History and General Subjects

Published by Calkins Creek, with illustrations by Karen Dugan

Imagine a U.S. president on a camping trip.  It seems unlikely today, but in May 1903 President Theodore Roosevelt dismissed his Secret Service men and sent away reporters and dignitaries to go camping with John Muir, the world-famous naturalist.  During three glorious nights and four days in California's Yosemite National Park, the two men talked about birds, giant sequoia trees, glaciers, as well as the importance of preserving wilderness for future generations. 
  • Winner of 2010 National Outdoor Book Award
  • 2009 Smithsonian Notable Book
  • 2011 California Reading Association Eureka! Honor Award
  • "Wadsworth's research is sound, her writing spritely, and her information interesting." KIRKUS REVIEWS
Published by Millbrook Press, with illustrations by Craig Orback

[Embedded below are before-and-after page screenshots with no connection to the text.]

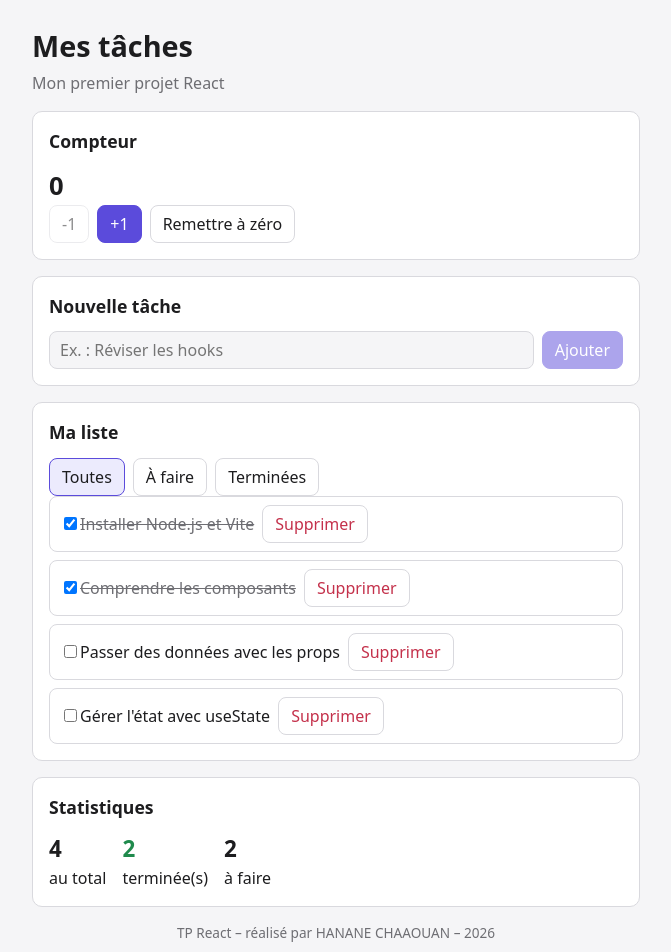
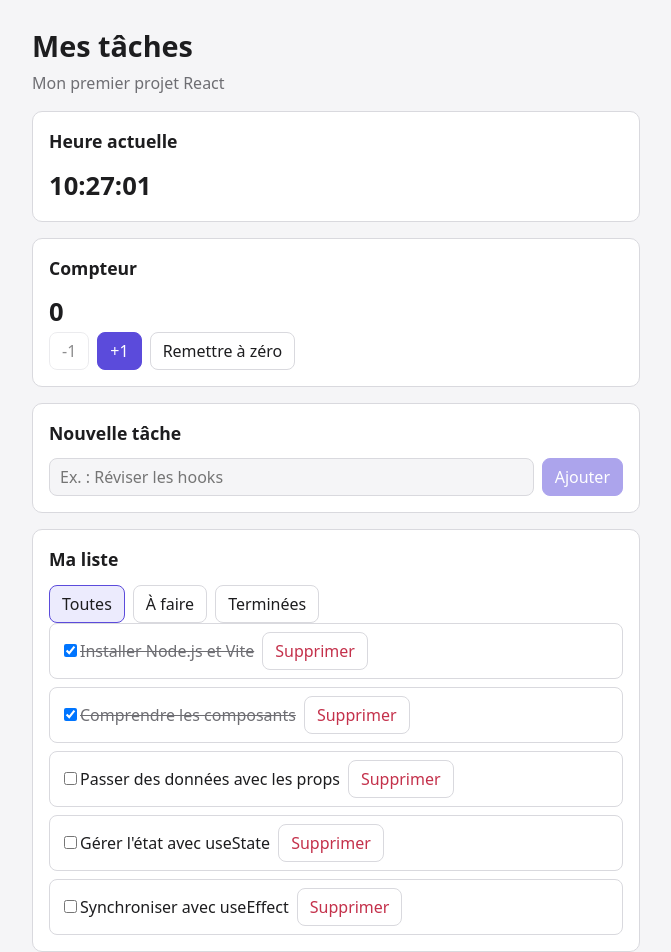
Before and after one commit to dev-hanane/tp-react-taches, a React (Vite) app in the folder mes-taches/: page / in a window 1280 px wide. Shown: the top 952 px of the page, without its empty margins (304-975 px from the left). Built offline with nearby package versions, Linux system fonts and the light colour scheme.

Commit message:
Étape 5 : useEffect (horloge, chargement JSON, titre)

```diff
--- a/mes-taches/src/App.jsx
+++ b/mes-taches/src/App.jsx
@@ -1,5 +1,5 @@
 
-import { useState } from 'react'
+import { useState, useEffect } from 'react'
 
 import Entete from './components/Entete.jsx'
 import ListeTaches from './components/ListeTaches.jsx'
@@ -9,19 +9,49 @@ import Compteur from './components/Compteur.jsx'
 import FormulaireAjout from './components/FormulaireAjout.jsx'
 import Filtres from './components/Filtres.jsx'
 import Statistiques from './components/Statistiques.jsx'
-
-const TACHES_INITIALES = [
-  { id: 1, titre: 'Installer Node.js et Vite', terminee: true },
-  { id: 2, titre: 'Comprendre les composants', terminee: true },
-  { id: 3, titre: 'Passer des données avec les props', terminee: false },
-  { id: 4, titre: "Gérer l'état avec useState", terminee: false },
-]
+import Horloge from './components/Horloge.jsx'
 
 function App() {
-  const [taches, setTaches] = useState(TACHES_INITIALES)
+  const [taches, setTaches] = useState([])
 
-  // État du filtre
   const [filtre, setFiltre] = useState('toutes')
+
+  // États du chargement JSON
+  const [chargement, setChargement] = useState(true)
+  const [erreur, setErreur] = useState(null)
+
+  // Charger les tâches depuis le fichier JSON
+  useEffect(() => {
+    let annule = false
+
+    fetch('/taches.json')
+      .then((reponse) => {
+        if (!reponse.ok) {
+          throw new Error(`Erreur HTTP ${reponse.status}`)
+        }
+
+        return reponse.json()
+      })
+      .then((donnees) => {
+        if (!annule) {
+          setTaches(donnees)
+        }
+      })
+      .catch((err) => {
+        if (!annule) {
+          setErreur(err.message)
+        }
+      })
+      .finally(() => {
+        if (!annule) {
+          setChargement(false)
+        }
+      })
+
+    return () => {
+      annule = true
+    }
+  }, [])
 
   // Ajouter une tâche
   function ajouterTache(titre) {
@@ -39,8 +69,8 @@ function App() {
 
   // Basculer l'état d'une tâche
   function basculerTache(id) {
-    setTaches(
-      taches.map((tache) =>
+    setTaches((anciennesTaches) =>
+      anciennesTaches.map((tache) =>
         tache.id === id
           ? { ...tache, terminee: !tache.terminee }
           : tache
@@ -50,12 +80,12 @@ function App() {
 
   // Supprimer une tâche
   function supprimerTache(id) {
-    setTaches(
-      taches.filter((tache) => tache.id !== id)
+    setTaches((anciennesTaches) =>
+      anciennesTaches.filter((tache) => tache.id !== id)
     )
   }
 
-  // Calculer les tâches visibles selon le filtre
+  // Calculer les tâches visibles
   const tachesVisibles = taches.filter((tache) => {
     if (filtre === 'actives') {
       return !tache.terminee
@@ -68,6 +98,16 @@ function App() {
     return true
   })
 
+  // Calculer le nombre de tâches restantes
+  const restantes = taches.filter(
+    (tache) => !tache.terminee
+  ).length
+
+  // Synchroniser le titre de l'onglet
+  useEffect(() => {
+    document.title = `(${restantes}) Mes tâches`
+  }, [restantes])
+
   return (
     <div className="app">
 
@@ -76,17 +116,34 @@ function App() {
         sousTitre="Mon premier projet React"
       />
 
+      <Carte titre="Heure actuelle">
+        <Horloge />
+      </Carte>
+
       <Carte titre="Compteur">
         <Compteur />
       </Carte>
 
-      {/* Formulaire d'ajout */}
       <Carte titre="Nouvelle tâche">
         <FormulaireAjout onAjouter={ajouterTache} />
       </Carte>
 
-      {/* Liste et filtres */}
       <Carte titre="Ma liste">
+
+        {chargement && (
+          <p className="vide">
+            Chargement des tâches…
+          </p>
+        )}
+
+        {erreur && (
+          <p className="erreur">
+            Erreur : {erreur}
+          </p>
+        )}
+
+        {!chargement && !erreur && (
+          <>
             <Filtres
               filtre={filtre}
               onChanger={setFiltre}
@@ -97,9 +154,11 @@ function App() {
               onBasculer={basculerTache}
               onSupprimer={supprimerTache}
             />
+          </>
+        )}
+
       </Carte>
 
-      {/* Statistiques */}
       <Carte titre="Statistiques">
         <Statistiques taches={taches} />
       </Carte>
--- /dev/null
+++ b/mes-taches/src/components/Horloge.jsx
@@ -0,0 +1,24 @@
+
+import { useEffect, useState } from 'react'
+
+function Horloge() {
+  const [maintenant, setMaintenant] = useState(() => new Date())
+
+  useEffect(() => {
+    const intervalle = setInterval(() => {
+      setMaintenant(new Date())
+    }, 1000)
+
+    return () => {
+      clearInterval(intervalle)
+    }
+  }, [])
+
+  return (
+    <p className="horloge">
+      {maintenant.toLocaleTimeString('fr-FR')}
+    </p>
+  )
+}
+
+export default Horloge
```
Also changed, not shown: mes-taches/public/taches.json (line endings or trailing spaces). Lines whose indentation alone changed are shown as unchanged.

Seventeen-year-old Moses was ready for an adventure.  In 1844, he joined a wagon train traveling from Iowa to California.  But as winter approached, the wagon train ran into trouble.  Oxen started dying and supplies were running low.  Some people went ahead for help.  Moses stayed behind with the belongings.  Can he find a way to survive on his own in the mountains during the long, cold winter? (Ages 7 and up)
  • "Told with concrete details that bring the experience to life and illustrated with dramatic narrative paintings, this book puts a human face on the sometimes-anonymous image of the pioneer and tells a tale of courage in the face of possible death from starvation or exposure."  BOOKLIST
WORDS WEST: Voices of Young Pioneers
Published by Clarion Books, illustrated with archival photos

Between 1830 and 1870, tens of thousands of pioneers hit the trail in covered wagons, leaving behind everything they had ever known and heading for an unknown future in the American West.  Many of these pioneers were children and young people.  Here are the moving stories of these young pioneers, told in their own words through letters home, diaries, and memoirs.  Their writings provide a window into what life on the trail was truly like. (Ages 10 and up)
  • Winner of 2004 Spur Award for Best Juvenile Nonfiction Book. WESTERN WRITERS OF AMERICA
  • Winner of 2005 Young Reader Award. COLONIAL DAMES OF AMERICA
  • 2004 Nonfiction Honor List. VOICES OF YOUTH ADVOCATES (VOYA)
  • " . . . a terrific account of the opening of the American West as recorded in the diaries and recollections of mostly teenage pioneers." NEW YORK TIMES BOOK REVIEW
  • " . . . a significant achievement in non-fiction for young adults." ALAN REVIEW (National Council of Teachers of English)

Published by Albert Whitman & Co., with illustrations by James Watling

When Marion Russell was an elderly lady, she wrote her memoirs describing her many trips along the Santa Fe Trail. This book, in Marion’s own voice, is about her first journey in 1852 when she was seven years old. James Watling’s illustrations capture Marion’s love of wagon train life and her family’s experiences during the trip. (Ages 8 and up)
  • A NCSS/CBC Notable Children’s Trade Book
  • "The flowing text is complemented by evocative paintings of placid buffalo, the wagon train in a storm and the bustle of Santa Fe." SCHOOL LIBRARY JOURNAL
Published by Boyds Mills Press, with illustrations by Maxie Chambliss

Daddy’s birthday is almost here, and Rachel has a very special present—but it’s a secret! She whispers her secret to the rooster, the roly-poly bug, her pet rabbit Fluffy, her baby brother Andrew, and all her closest acquaintances. You are kept in suspense until the end. Artist Maxie Chambliss keeps Rachel’s secret, too. Facing each full page of art, sequential boxes show all the recipients of Rachel’s secret. This story reflects all the joy of birthdays and gift giving. (Ages 3 and up)